The major version should change when an older version of the software should not try to use the state store. If we only bump the minor version then the old software will happily use the state store because all schemas with the same major version are "compatible."
So we need to think about two scenarios:
- What happens if we upgrade to a newer version of software that sees the old schema without these keys?
- What happens if we downgrade from a newer version of software with these keys to an older one that doesn't know about them?
For #1 I think it's easy. Old software doesn't support queued containers, so those keys won't be there. No queued containers means nothing to restore for that subsystem, so we should be fine during recovery.
For #2 it's more complicated. If we have queued containers then do a rolling downgrade then we could end up losing those containers because the old software doesn't support them. Therefore I think we can't support rolling downgrades as soon as queued containers are used.
So it looks like the proper way forward is to bump the major version because of the lack of rolling downgrade support. IMHO the version number should be updated "lazily," meaning if we're currently on schema version 1 but never use queued containers then it stays at version 1. If we're on version 1 when a queued container needs to be saved in the state store then we update the major version at that time. This has a number of important benefits to the end user:
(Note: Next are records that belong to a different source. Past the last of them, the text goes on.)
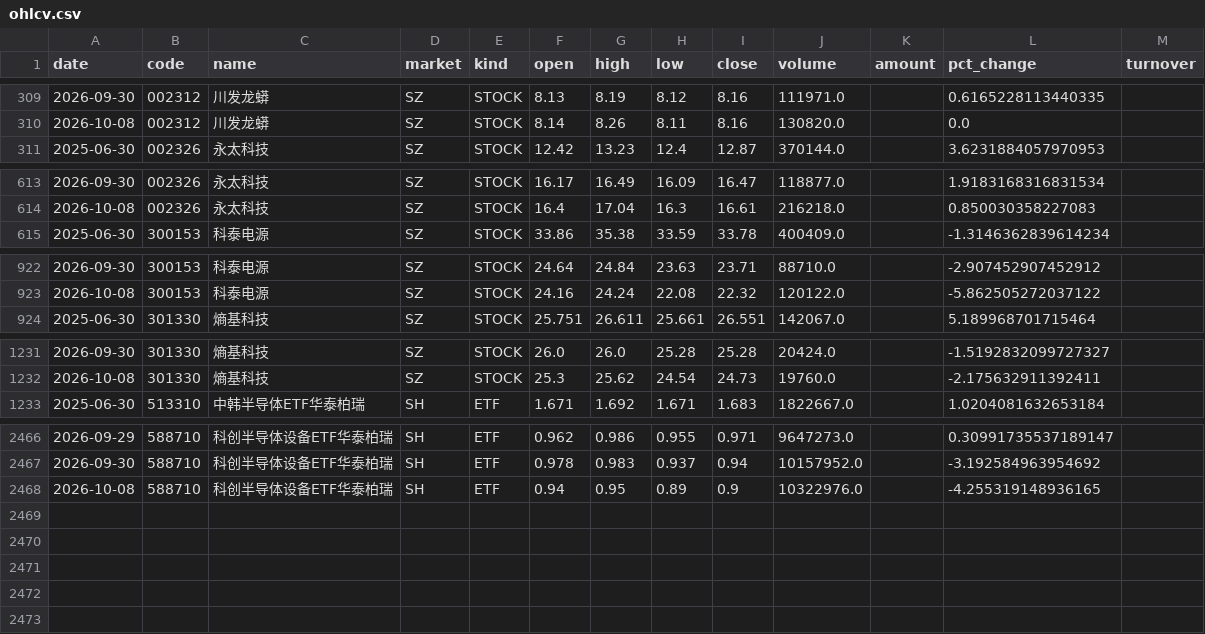
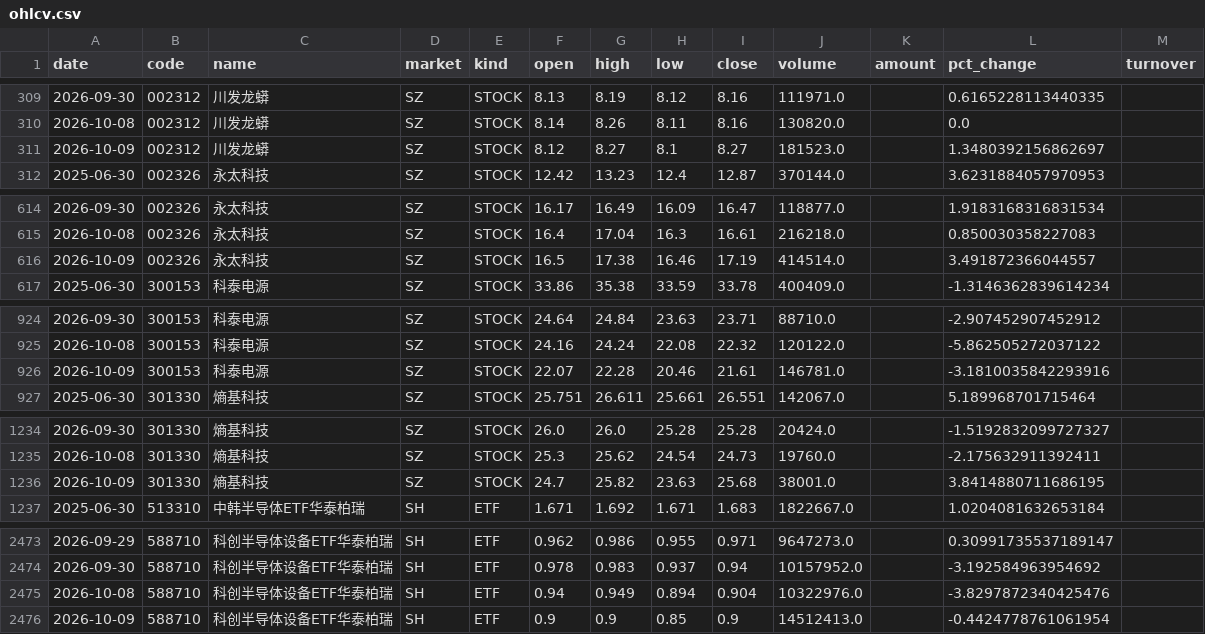
Before and after one commit to teresahblack04-ops/a-share-portfolio-monitor, a CSV file: data/ohlcv.csv, drawn as a sheet; only a part is shown, gaps mark what is left out; the diff covers the shown part only.

```diff
--- a/data/ohlcv.csv
+++ b/data/ohlcv.csv
@@ -310,2 +310,3 @@
 2026-10-08,002312,川发龙蟒,SZ,STOCK,8.14,8.26,8.11,8.16,130820.0,,0.0,
+2026-10-09,002312,川发龙蟒,SZ,STOCK,8.12,8.27,8.1,8.27,181523.0,,1.3480392156862697,
 2025-06-30,002326,永太科技,SZ,STOCK,12.42,13.23,12.4,12.87,370144.0,,3.6231884057970953,
@@ -614,2 +615,3 @@
 2026-10-08,002326,永太科技,SZ,STOCK,16.4,17.04,16.3,16.61,216218.0,,0.850030358227083,
+2026-10-09,002326,永太科技,SZ,STOCK,16.5,17.38,16.46,17.19,414514.0,,3.491872366044557,
 2025-06-30,300153,科泰电源,SZ,STOCK,33.86,35.38,33.59,33.78,400409.0,,-1.3146362839614234,
@@ -923,2 +925,3 @@
 2026-10-08,300153,科泰电源,SZ,STOCK,24.16,24.24,22.08,22.32,120122.0,,-5.862505272037122,
+2026-10-09,300153,科泰电源,SZ,STOCK,22.07,22.28,20.46,21.61,146781.0,,-3.1810035842293916,
 2025-06-30,301330,熵基科技,SZ,STOCK,25.751,26.611,25.661,26.551,142067.0,,5.189968701715464,
@@ -1232,2 +1235,3 @@
 2026-10-08,301330,熵基科技,SZ,STOCK,25.3,25.62,24.54,24.73,19760.0,,-2.175632911392411,
+2026-10-09,301330,熵基科技,SZ,STOCK,24.7,25.82,23.63,25.68,38001.0,,3.8414880711686195,
 2025-06-30,513310,中韩半导体ETF华泰柏瑞,SH,ETF,1.671,1.692,1.671,1.683,1822667.0,,1.0204081632653184,
@@ -2467,2 +2474,3 @@
 2026-09-30,588710,科创半导体设备ETF华泰柏瑞,SH,ETF,0.978,0.983,0.937,0.94,10157952.0,,-3.192584963954692,
-2026-10-08,588710,科创半导体设备ETF华泰柏瑞,SH,ETF,0.94,0.95,0.89,0.9,10322976.0,,-4.255319148936165,
+2026-10-08,588710,科创半导体设备ETF华泰柏瑞,SH,ETF,0.94,0.949,0.894,0.904,10322976.0,,-3.8297872340425476,
+2026-10-09,588710,科创半导体设备ETF华泰柏瑞,SH,ETF,0.9,0.9,0.85,0.9,14512413.0,,-0.4424778761061954,
```
Also changed, not shown: 3 added rows and 2 edited cells elsewhere in this file, output/risk_dashboard.csv, output/technical_report.csv, 3 other files.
- No need for a "migration script" that needs to be run manually
- Users don't lose the ability to do a rolling downgrade until they leverage the functionality that broke the ability to downgrade.
This matches the precedent set by the container ID epoch change for RM work-preserving restart in 2.6. 2.5 apps were supported on 2.6 until the user did a work-preserving RM restart, since that's what caused the epoch ID to be added to the container ID, breaking any 2.5 app that tried to parse a container ID.